◆ Work instructions
Every line with "toledoc" in it should be copied from the data.

Data items:
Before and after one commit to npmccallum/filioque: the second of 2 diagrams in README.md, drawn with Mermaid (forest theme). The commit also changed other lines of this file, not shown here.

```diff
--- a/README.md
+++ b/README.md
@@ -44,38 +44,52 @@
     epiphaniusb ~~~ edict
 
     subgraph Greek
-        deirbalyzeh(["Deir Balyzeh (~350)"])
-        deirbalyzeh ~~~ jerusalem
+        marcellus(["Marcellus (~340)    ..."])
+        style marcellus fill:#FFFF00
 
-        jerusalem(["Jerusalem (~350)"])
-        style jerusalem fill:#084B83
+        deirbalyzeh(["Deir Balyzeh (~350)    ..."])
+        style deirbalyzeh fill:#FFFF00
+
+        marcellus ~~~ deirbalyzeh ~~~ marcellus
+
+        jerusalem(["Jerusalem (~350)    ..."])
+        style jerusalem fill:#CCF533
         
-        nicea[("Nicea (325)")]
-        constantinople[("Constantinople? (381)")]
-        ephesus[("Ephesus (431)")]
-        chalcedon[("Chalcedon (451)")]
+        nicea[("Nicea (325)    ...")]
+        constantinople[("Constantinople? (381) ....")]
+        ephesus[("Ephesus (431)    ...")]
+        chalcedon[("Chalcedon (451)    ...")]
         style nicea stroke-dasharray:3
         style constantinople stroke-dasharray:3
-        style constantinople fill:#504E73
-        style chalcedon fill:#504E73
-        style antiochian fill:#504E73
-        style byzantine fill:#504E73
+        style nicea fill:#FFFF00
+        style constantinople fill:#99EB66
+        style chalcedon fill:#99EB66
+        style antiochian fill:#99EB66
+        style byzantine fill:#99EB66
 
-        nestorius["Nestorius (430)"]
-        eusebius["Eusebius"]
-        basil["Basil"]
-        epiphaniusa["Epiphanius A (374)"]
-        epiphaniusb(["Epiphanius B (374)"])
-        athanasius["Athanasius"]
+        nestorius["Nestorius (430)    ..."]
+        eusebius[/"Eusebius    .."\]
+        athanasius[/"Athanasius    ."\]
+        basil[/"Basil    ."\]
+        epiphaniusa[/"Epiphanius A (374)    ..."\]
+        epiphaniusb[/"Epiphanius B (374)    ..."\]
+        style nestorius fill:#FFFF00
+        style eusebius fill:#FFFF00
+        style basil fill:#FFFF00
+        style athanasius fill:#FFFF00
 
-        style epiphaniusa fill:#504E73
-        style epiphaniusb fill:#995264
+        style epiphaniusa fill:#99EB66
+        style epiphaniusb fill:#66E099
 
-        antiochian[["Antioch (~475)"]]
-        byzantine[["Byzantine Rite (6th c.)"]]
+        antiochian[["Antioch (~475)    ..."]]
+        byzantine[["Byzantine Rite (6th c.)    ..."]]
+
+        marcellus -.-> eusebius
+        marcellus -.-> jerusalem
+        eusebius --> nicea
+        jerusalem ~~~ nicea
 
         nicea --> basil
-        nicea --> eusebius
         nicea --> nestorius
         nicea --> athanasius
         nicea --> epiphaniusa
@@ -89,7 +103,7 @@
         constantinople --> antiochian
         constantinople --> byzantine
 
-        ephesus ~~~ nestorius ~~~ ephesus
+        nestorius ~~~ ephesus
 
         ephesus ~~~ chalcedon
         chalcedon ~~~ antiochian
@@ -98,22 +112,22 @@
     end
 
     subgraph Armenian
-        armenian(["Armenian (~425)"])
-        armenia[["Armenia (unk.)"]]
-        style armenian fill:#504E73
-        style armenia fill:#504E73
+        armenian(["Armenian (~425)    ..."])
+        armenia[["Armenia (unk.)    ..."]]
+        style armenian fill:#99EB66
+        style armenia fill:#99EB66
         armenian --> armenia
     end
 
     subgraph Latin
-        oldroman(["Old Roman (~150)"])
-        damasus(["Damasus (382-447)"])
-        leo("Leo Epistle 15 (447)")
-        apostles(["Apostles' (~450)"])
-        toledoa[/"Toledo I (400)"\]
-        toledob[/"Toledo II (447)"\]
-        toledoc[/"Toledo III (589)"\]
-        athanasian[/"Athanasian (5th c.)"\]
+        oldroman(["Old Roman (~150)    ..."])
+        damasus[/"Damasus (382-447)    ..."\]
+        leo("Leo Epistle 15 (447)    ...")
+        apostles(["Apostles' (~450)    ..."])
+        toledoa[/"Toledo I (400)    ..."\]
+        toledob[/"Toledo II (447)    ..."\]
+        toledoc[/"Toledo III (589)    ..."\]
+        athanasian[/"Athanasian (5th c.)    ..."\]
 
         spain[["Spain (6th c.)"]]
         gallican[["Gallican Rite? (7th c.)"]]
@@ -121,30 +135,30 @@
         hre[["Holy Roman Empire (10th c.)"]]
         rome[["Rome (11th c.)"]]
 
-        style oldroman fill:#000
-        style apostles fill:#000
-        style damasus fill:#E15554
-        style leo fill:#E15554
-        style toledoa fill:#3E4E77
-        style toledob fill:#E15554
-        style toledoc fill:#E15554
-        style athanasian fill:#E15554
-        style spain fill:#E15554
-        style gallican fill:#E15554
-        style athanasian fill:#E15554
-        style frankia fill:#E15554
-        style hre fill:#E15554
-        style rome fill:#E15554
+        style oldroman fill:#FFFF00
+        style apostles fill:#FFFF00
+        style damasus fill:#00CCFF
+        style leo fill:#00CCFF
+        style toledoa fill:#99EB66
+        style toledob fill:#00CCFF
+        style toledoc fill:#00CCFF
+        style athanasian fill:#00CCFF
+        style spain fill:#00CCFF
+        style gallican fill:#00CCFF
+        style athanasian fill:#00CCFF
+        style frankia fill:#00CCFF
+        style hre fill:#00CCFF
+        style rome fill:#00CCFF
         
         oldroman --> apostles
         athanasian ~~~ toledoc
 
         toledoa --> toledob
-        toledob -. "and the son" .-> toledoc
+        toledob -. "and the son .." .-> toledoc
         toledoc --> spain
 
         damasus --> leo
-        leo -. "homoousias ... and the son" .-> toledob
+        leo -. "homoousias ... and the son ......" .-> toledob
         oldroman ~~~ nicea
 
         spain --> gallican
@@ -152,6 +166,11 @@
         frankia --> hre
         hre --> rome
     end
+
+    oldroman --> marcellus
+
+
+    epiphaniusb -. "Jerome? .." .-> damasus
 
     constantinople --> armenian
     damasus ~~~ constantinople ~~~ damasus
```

◆ Task output
-        toledoc[/"Toledo III (589)"\]
+        toledoc[/"Toledo III (589)    ..."\]
-        style toledoc fill:#E15554
+        style toledoc fill:#00CCFF
         athanasian ~~~ toledoc
-        toledob -. "and the son" .-> toledoc
+        toledob -. "and the son .." .-> toledoc
         toledoc --> spain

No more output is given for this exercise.